WHAT YOU NEED TO DO -
For the word "Privacy", count the lines below that contain it. Give the number alone.

RECORDS SUPPLIED -
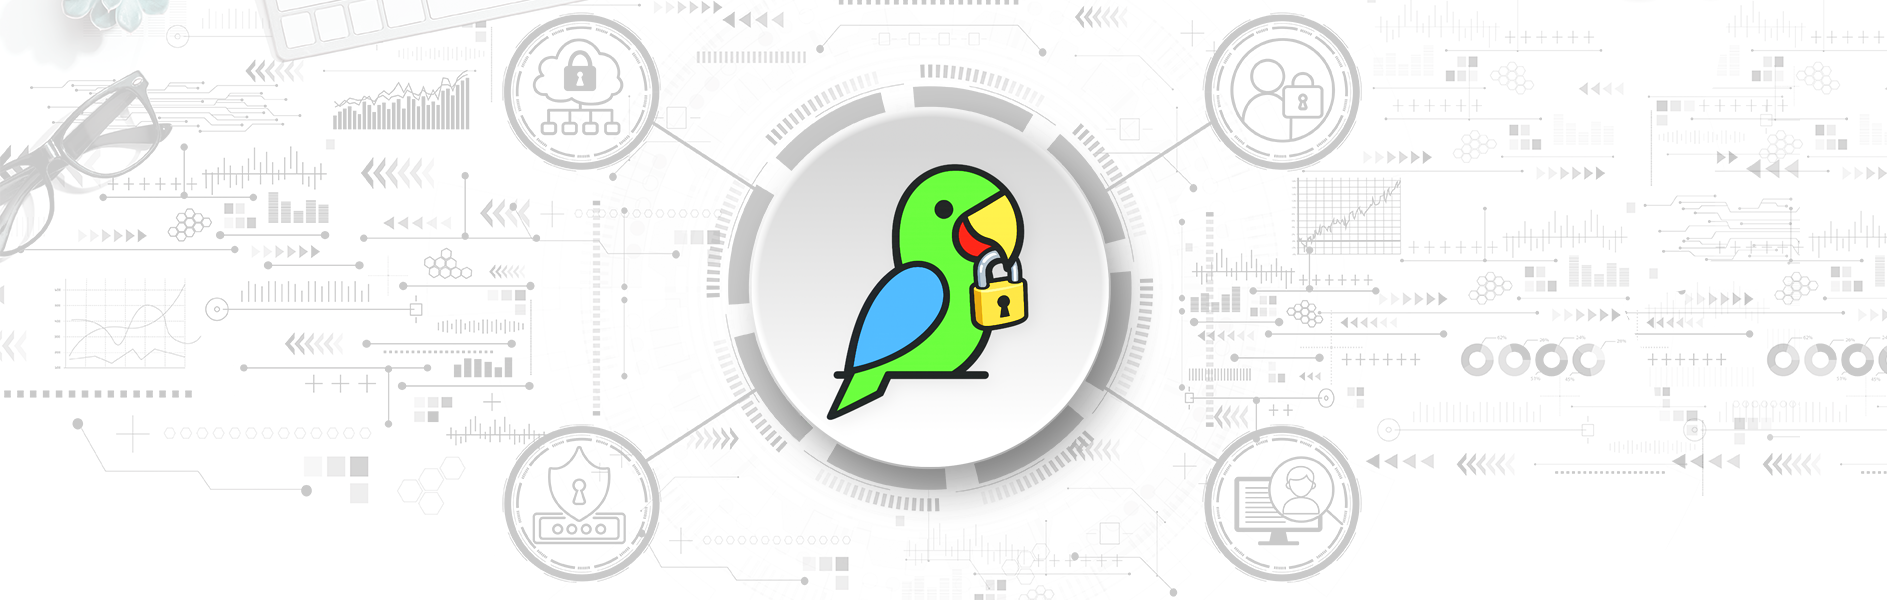
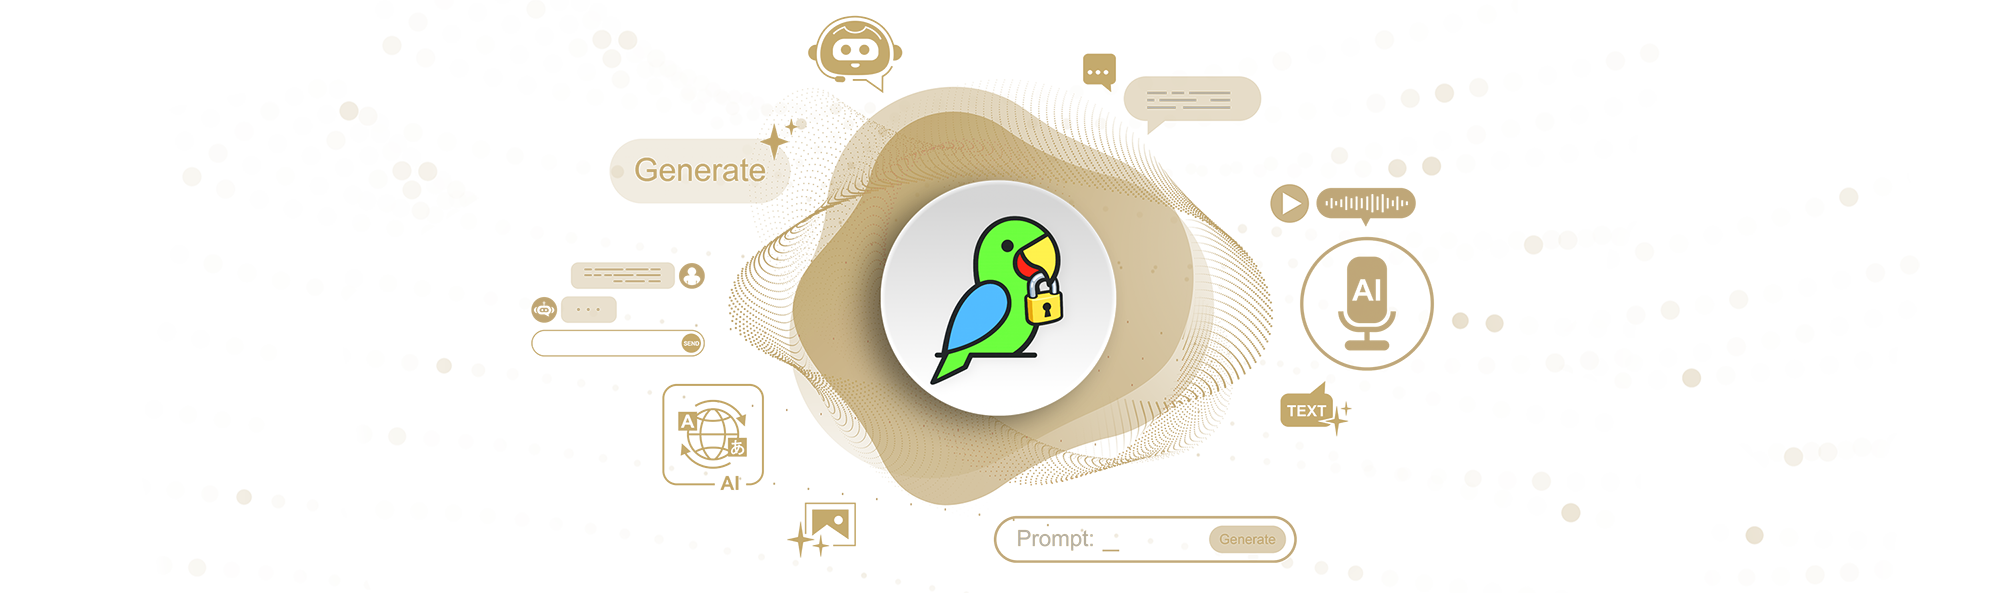
news: Parakeet v1.0.0 guide — shorten Privacy heading, re-export batch_mode + privacy_screen images

diff --git a/news/npp_parakeet_v1.0.0.md b/news/npp_parakeet_v1.0.0.md
@@ -25,7 +25,7 @@ Parakeet requires **Nextpad++ v1.0.7** and above and installs in one click from 
 
 ---
 
-# Privacy first — read this before anything else
+# Privacy first
 
 ![privacy](npp_parakeet_v1.0.0/privacy_screen.png) *Privacy by design*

RESPONSE AREA -
4